### Try it
Keep to one stretch of the data below, the lines from the one with "const n = 8, ts = s / n;" up to and including the one with "0.5, metalness: 0.4", and return that stretch exactly.

### Study material
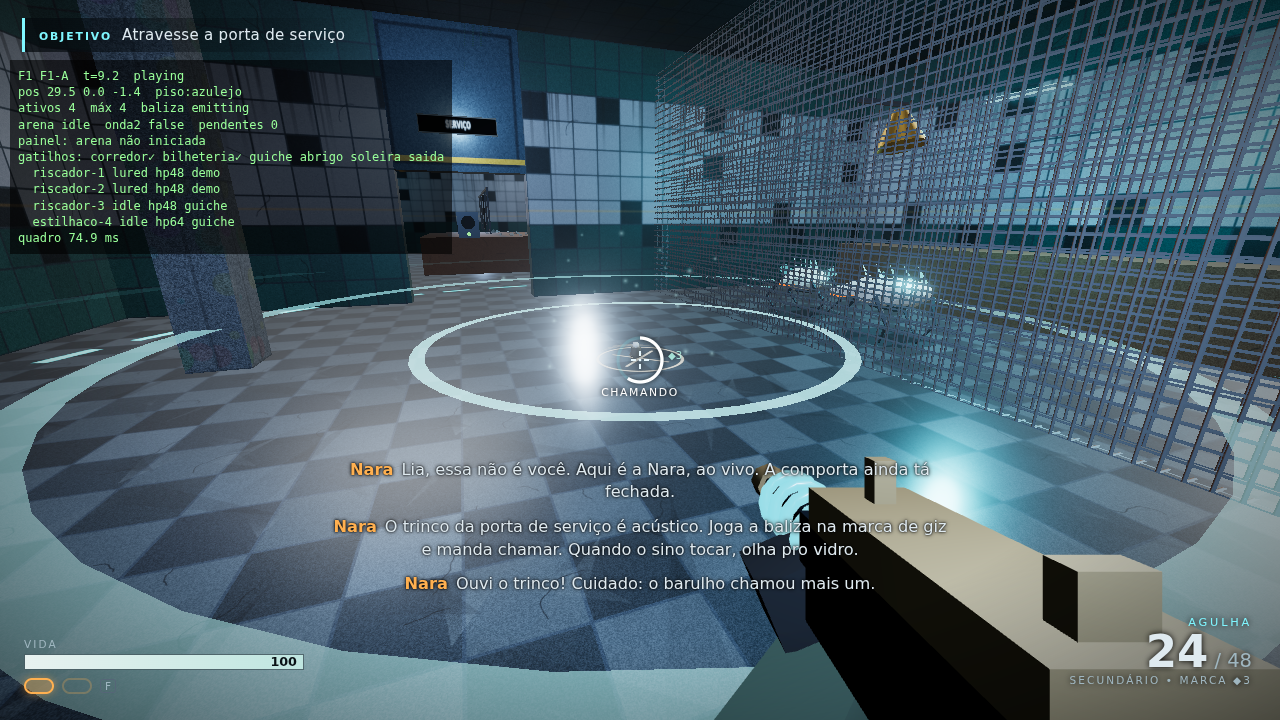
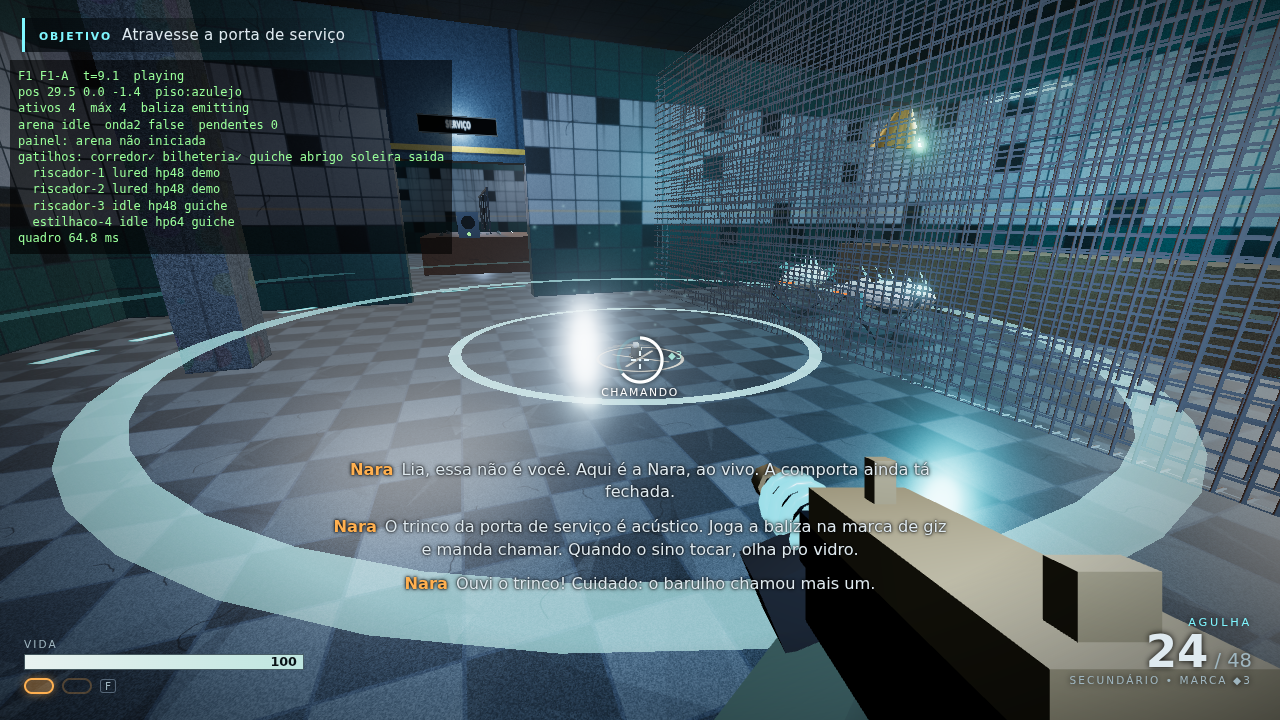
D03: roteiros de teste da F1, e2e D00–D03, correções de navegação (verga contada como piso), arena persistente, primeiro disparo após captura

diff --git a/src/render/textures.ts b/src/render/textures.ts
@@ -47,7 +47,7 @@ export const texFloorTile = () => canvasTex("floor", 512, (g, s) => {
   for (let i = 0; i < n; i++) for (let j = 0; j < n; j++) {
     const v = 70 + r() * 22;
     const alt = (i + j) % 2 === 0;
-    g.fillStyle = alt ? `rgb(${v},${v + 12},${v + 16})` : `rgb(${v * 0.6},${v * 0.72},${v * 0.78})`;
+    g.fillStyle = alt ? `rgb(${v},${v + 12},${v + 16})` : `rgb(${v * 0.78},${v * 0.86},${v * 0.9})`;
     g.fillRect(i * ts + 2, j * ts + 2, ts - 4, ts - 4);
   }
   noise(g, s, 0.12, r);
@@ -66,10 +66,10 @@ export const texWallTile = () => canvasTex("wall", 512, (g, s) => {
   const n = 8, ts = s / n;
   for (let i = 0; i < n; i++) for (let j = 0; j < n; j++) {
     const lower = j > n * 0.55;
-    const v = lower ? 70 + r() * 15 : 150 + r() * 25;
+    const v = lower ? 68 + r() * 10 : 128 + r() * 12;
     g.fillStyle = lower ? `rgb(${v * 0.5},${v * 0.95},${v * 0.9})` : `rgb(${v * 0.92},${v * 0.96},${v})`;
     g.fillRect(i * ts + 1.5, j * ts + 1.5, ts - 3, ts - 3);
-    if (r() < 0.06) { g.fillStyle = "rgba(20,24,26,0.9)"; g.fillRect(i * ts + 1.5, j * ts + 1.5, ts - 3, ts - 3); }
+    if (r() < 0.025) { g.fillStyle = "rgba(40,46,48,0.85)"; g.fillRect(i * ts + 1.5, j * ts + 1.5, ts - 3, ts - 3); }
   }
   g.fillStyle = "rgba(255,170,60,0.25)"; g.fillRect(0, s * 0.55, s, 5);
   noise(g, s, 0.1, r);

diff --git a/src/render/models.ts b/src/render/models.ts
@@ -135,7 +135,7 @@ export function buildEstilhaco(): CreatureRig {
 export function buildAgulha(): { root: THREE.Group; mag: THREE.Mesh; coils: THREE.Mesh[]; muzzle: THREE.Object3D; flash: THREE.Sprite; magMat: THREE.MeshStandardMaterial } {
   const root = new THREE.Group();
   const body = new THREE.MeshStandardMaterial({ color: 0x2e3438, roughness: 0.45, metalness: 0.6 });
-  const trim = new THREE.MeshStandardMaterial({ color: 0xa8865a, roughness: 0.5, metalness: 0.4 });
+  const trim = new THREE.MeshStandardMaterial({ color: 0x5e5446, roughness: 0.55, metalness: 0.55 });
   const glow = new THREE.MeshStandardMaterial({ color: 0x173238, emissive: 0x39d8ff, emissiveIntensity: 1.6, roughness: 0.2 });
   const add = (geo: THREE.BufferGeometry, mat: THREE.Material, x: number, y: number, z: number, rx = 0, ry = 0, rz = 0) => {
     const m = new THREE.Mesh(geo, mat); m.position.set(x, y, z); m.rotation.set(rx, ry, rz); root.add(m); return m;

### Output of the exercise
   const n = 8, ts = s / n;
   for (let i = 0; i < n; i++) for (let j = 0; j < n; j++) {
     const lower = j > n * 0.55;
-    const v = lower ? 70 + r() * 15 : 150 + r() * 25;
+    const v = lower ? 68 + r() * 10 : 128 + r() * 12;
     g.fillStyle = lower ? `rgb(${v * 0.5},${v * 0.95},${v * 0.9})` : `rgb(${v * 0.92},${v * 0.96},${v})`;
     g.fillRect(i * ts + 1.5, j * ts + 1.5, ts - 3, ts - 3);
-    if (r() < 0.06) { g.fillStyle = "rgba(20,24,26,0.9)"; g.fillRect(i * ts + 1.5, j * ts + 1.5, ts - 3, ts - 3); }
+    if (r() < 0.025) { g.fillStyle = "rgba(40,46,48,0.85)"; g.fillRect(i * ts + 1.5, j * ts + 1.5, ts - 3, ts - 3); }
   }
   g.fillStyle = "rgba(255,170,60,0.25)"; g.fillRect(0, s * 0.55, s, 5);
   noise(g, s, 0.1, r);

diff --git a/src/render/models.ts b/src/render/models.ts
@@ -135,7 +135,7 @@ export function buildEstilhaco(): CreatureRig {
 export function buildAgulha(): { root: THREE.Group; mag: THREE.Mesh; coils: THREE.Mesh[]; muzzle: THREE.Object3D; flash: THREE.Sprite; magMat: THREE.MeshStandardMaterial } {
   const root = new THREE.Group();
   const body = new THREE.MeshStandardMaterial({ color: 0x2e3438, roughness: 0.45, metalness: 0.6 });
-  const trim = new THREE.MeshStandardMaterial({ color: 0xa8865a, roughness: 0.5, metalness: 0.4 });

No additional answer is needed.